Examinations – Different Types – Different Fees
One of the largest areas of confusion for pet owners that have to take their pet to a veterinary clinic or hospital is that of the number of different types of exams – and the difference in fees that correspond with those exams.
Veterinary exams can basically be divided into 4 major types:
– The Full/Comprehensive Exam: As the name implies, this exam is the most in-depth in its scope. It mainly includes a full body palpation, temperature, heart and lung auscultation, check of the eyes, ears and mucus membranes. The purpose is to generally assess the overall outward health of an animal. It is generally used when giving vaccinations, or when an animal presents with some type of moderate to severe ailment or complaint. Being the most thorough and time-consuming of the exams, it carries with it the greatest fee.
The Brief Exam – This exam is a reduced version of the full exam, generally omitting such checks that are not really pertinent to the issue at hand.
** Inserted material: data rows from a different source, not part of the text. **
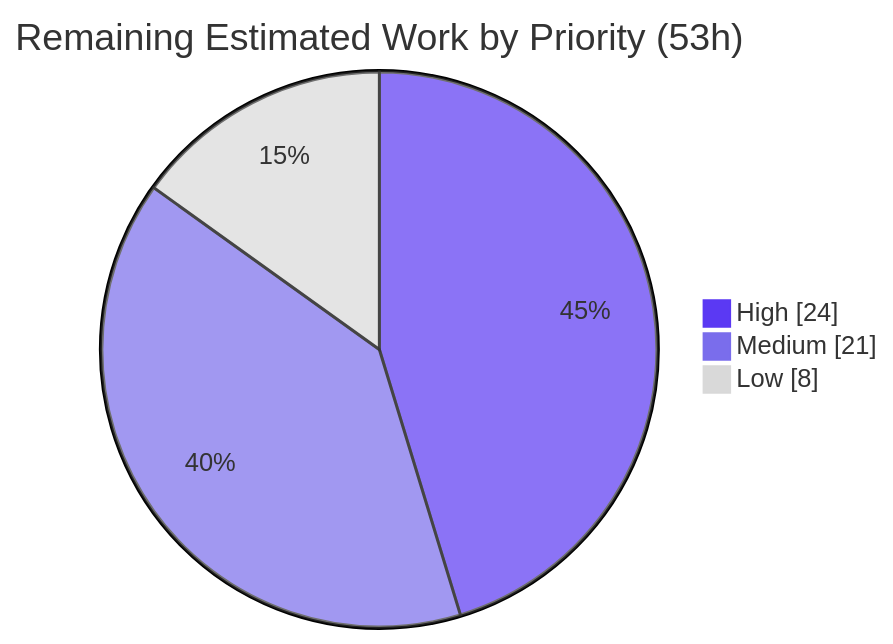
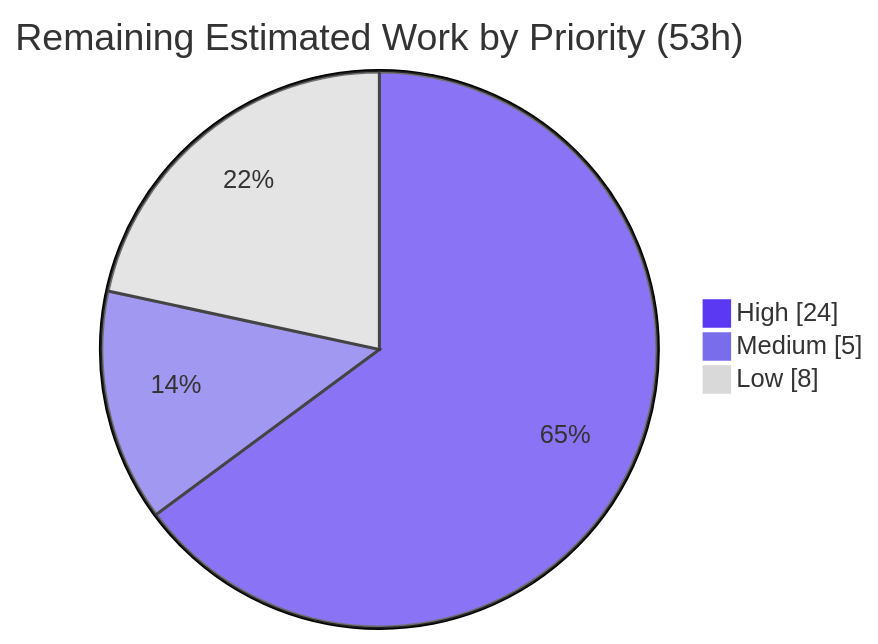
One commit to blitzy-research/zlib changed the third of 3 diagrams in blitzy/documentation/Project Guide.md. Above: the diagram before and after it, drawn with Mermaid. The commit also changed other lines of this file and 47 other files, not shown here.

````diff
--- a/blitzy/documentation/Project Guide.md
+++ b/blitzy/documentation/Project Guide.md
@@ -384,7 +437,7 @@
 ```mermaid
 %%{init: {'theme':'base','themeVariables':{'pie1':'#5B39F3','pie2':'#7A6DEC','pie3':'#D9D9D9','pieSectionTextColor':'#333333','pieStrokeColor':'#333333'}}}%%
 pie showData title Remaining Estimated Work by Priority (53h)
     "High" : 24
-    "Medium" : 21
+    "Medium" : 5
     "Low" : 8
 ```
````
For example, a dog presenting with lameness does not necessarily require that its ears and eyes be examined when focusing in on the cause of the lameness (unless it will indicate other connected issues or causes – such as Lyme disease or the ingestion of a toxin causing the issue). Similarly, a cat that has been vomiting for several days will most likely not need it legs and spine examined when searching the cause of its issues. This exam, while comprehensive in its own way carries a lower fee (and is often charged for, even when a more intensive exam was performed but other tests are being done it the same time – such as bloodwork or urinalysis, an ear smear, fecal, etc.)
The Re-Check Exam – This exam is generally a short exam designed primarily to focus on the progression of treatment on a specific health issue under treatment, or to ensure treatment is complete with the resolution of the problem. This type of exam is commonly used to monitor eye and ear problems, adjustment of pain medications, treatment for diabetes, response to heart medications and so forth.
The Courtesy Exam, – This exam is a “no charge” exam generally used for a brief follow-up to inspect a surgery incision, to check the progress of things such as skin infections, hot spots, lameness, and other conditions that do not currently require additional testing. On some occasions, veterinary staff will invoice you this type exam when this is part of a costly, on-going medical issue, or is a follow-up to a surgery or other type of medical procedure such as an ultrasound, or reviewing bloodwork results and such.